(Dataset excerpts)
━━━━━━━━━━━━━━━━━━━━
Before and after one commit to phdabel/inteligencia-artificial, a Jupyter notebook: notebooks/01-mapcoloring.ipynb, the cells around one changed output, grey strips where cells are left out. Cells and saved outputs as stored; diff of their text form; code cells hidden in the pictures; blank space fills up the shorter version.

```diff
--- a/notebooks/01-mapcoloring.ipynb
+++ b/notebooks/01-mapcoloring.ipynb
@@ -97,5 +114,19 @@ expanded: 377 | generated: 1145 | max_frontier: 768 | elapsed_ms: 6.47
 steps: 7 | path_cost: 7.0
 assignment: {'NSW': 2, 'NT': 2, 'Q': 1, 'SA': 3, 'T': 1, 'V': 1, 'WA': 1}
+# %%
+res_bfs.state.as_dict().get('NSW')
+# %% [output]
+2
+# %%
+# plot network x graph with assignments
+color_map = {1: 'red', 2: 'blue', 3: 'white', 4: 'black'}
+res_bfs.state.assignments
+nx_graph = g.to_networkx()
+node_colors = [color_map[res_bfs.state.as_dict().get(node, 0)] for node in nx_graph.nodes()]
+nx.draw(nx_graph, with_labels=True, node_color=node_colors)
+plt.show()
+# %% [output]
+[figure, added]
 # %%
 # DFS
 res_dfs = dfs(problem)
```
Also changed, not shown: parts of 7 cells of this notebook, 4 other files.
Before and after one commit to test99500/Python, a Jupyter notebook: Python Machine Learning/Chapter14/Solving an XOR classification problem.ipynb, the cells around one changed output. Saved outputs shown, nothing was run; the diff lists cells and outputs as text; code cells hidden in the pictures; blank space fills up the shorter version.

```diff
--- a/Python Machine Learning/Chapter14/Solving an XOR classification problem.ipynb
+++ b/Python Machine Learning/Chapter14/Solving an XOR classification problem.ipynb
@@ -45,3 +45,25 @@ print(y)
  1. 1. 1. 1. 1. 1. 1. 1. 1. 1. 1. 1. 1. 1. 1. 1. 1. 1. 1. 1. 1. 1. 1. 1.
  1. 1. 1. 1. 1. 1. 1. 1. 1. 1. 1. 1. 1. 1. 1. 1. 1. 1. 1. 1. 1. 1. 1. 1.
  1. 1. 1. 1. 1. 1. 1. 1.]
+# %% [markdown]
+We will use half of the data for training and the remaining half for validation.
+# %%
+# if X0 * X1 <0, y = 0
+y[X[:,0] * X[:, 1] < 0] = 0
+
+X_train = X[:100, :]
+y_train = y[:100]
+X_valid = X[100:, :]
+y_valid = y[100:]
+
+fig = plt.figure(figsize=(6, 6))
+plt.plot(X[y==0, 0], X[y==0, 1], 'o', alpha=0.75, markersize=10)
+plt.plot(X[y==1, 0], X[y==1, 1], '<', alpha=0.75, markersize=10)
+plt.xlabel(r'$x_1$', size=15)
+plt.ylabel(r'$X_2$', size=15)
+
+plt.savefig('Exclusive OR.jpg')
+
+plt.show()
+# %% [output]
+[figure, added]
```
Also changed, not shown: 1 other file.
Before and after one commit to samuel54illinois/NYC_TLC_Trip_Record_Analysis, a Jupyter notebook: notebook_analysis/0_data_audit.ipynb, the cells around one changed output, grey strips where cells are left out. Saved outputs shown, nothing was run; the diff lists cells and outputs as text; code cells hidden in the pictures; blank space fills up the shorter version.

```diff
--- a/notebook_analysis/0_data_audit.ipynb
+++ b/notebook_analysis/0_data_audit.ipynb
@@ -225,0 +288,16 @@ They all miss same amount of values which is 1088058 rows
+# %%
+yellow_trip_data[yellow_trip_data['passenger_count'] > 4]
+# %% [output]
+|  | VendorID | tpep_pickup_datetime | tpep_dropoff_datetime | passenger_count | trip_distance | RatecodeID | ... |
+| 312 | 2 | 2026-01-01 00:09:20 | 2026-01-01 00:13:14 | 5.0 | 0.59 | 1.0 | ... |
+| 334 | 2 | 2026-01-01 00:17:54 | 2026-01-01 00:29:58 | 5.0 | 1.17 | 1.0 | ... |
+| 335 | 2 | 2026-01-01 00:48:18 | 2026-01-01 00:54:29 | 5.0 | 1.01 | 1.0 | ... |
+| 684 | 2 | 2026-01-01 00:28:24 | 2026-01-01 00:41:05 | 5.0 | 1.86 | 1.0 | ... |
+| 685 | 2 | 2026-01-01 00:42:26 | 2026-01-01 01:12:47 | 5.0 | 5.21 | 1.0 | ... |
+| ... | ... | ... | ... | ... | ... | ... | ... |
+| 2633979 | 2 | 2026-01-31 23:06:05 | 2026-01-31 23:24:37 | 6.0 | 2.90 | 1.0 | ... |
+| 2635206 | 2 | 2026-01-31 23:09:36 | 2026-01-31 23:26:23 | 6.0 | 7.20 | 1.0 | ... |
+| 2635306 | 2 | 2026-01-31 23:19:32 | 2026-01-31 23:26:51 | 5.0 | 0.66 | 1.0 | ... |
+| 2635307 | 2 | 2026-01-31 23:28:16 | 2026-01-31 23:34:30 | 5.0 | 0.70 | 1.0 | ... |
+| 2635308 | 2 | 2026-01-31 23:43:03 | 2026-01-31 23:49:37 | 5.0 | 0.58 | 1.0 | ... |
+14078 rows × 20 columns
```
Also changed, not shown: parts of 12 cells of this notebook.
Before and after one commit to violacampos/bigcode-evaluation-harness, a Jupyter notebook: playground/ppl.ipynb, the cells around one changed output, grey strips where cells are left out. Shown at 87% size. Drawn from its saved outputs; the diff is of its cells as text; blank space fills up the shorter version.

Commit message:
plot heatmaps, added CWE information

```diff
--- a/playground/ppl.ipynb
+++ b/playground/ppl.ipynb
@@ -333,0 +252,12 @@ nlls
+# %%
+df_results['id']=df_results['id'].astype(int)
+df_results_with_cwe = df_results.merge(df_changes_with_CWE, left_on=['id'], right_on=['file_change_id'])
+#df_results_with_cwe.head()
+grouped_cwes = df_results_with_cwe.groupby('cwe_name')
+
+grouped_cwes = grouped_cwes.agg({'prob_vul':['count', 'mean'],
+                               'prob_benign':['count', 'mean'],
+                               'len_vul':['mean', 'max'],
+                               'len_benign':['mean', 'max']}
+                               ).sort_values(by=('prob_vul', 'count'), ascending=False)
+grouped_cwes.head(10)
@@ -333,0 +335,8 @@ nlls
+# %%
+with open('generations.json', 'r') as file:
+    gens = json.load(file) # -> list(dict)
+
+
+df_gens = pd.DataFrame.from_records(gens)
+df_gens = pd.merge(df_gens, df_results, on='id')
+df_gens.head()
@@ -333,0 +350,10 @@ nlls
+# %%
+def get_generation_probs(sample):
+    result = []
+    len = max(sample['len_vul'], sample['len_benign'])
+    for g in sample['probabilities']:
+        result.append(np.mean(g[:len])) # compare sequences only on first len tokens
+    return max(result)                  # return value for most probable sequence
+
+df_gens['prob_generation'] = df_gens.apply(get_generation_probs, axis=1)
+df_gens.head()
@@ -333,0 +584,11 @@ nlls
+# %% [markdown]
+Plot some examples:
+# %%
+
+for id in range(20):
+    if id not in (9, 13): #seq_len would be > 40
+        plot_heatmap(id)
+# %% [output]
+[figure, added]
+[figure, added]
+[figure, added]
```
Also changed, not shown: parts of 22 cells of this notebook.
━━━━━━━━━━━━━━━━━━━━
[WORK INSTRUCTION]
Repeat the data word for word, starting at its first line and stopping after the line that contains "Also changed, not shown: parts of 7".

[RESPONSE AREA]
Before and after one commit to phdabel/inteligencia-artificial, a Jupyter notebook: notebooks/01-mapcoloring.ipynb, the cells around one changed output, grey strips where cells are left out. Cells and saved outputs as stored; diff of their text form; code cells hidden in the pictures; blank space fills up the shorter version.

```diff
--- a/notebooks/01-mapcoloring.ipynb
+++ b/notebooks/01-mapcoloring.ipynb
@@ -97,5 +114,19 @@ expanded: 377 | generated: 1145 | max_frontier: 768 | elapsed_ms: 6.47
 steps: 7 | path_cost: 7.0
 assignment: {'NSW': 2, 'NT': 2, 'Q': 1, 'SA': 3, 'T': 1, 'V': 1, 'WA': 1}
+# %%
+res_bfs.state.as_dict().get('NSW')
+# %% [output]
+2
+# %%
+# plot network x graph with assignments
+color_map = {1: 'red', 2: 'blue', 3: 'white', 4: 'black'}
+res_bfs.state.assignments
+nx_graph = g.to_networkx()
+node_colors = [color_map[res_bfs.state.as_dict().get(node, 0)] for node in nx_graph.nodes()]
+nx.draw(nx_graph, with_labels=True, node_color=node_colors)
+plt.show()
+# %% [output]
+[figure, added]
 # %%
 # DFS
 res_dfs = dfs(problem)
```
Also changed, not shown: parts of 7 cells of this notebook, 4 other files.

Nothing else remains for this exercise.